Augustine called him, “Latro laudabilis et mirabilis,” that is to say, a thief to be praised and wondered at. He is among the most unknown and enigmatic characters in the Bible. He appears, unnamed, in one narrative alone, and everything we know about him fits into a few brief verses. He was a convicted and confessed criminal being executed along with another of his kind and, providentially, Jesus of Nazareth. In the six hours that the three of them hung on their respective crosses, two spiritual transactions were made. One resulting in despair and death and the other in hope and eternal life.
As we approach Good Friday and Easter Sunday, we will examine the encounter between Jesus and these two criminals, and we’ll hear the gospel message of hope proclaimed unencumbered by anything but grace on God’s part and faith on ours. In the end, we’ll see that the whole thing is something to be praised and wondered at.
Message: You will be with me in paradise
Text: Luke 23:39-43
Harvest Bible Chapel
April 17, 2022
Heaven and Hell are not places far away.
He detested Jesus (Matthew 27:44; Luke 23:39)
…as you do (James 4:4; Romans 3:22b-23)
It is the glory of God not honoured; the holiness of God not reverenced; the greatness of God not admired; the power of God not praised; the truth of God not sought; the wisdom of God not esteemed; the beauty of God not treasured; the goodness of God not savored; the faithfulness of God not trusted; the promises of God not believed; the commandments of God not obeyed; the justice of God not respected; the wrath of God not feared; the grace of God not cherished; the presence of God not prized; the person of God not loved.

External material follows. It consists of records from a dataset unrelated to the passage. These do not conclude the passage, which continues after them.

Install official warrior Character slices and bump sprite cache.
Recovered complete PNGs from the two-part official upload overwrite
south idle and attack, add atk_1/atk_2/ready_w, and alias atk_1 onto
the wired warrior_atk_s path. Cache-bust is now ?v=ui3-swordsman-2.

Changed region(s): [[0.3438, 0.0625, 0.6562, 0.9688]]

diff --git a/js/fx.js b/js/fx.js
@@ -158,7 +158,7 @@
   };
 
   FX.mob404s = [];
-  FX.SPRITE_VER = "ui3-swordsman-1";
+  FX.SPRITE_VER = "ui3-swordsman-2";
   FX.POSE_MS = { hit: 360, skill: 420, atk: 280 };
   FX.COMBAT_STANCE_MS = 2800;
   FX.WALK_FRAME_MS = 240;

He appealed to Jesus (Luke 23:40-42)
…as you must (Romans 10:9; Acts 4:12)
He was saved by Jesus (Luke 23:43)
…as you may be (Romans 5:10; 1 Peter 1:3b-5)
If Jesus could save this unnamed criminal—and he did—he can save anyone; he can even save you.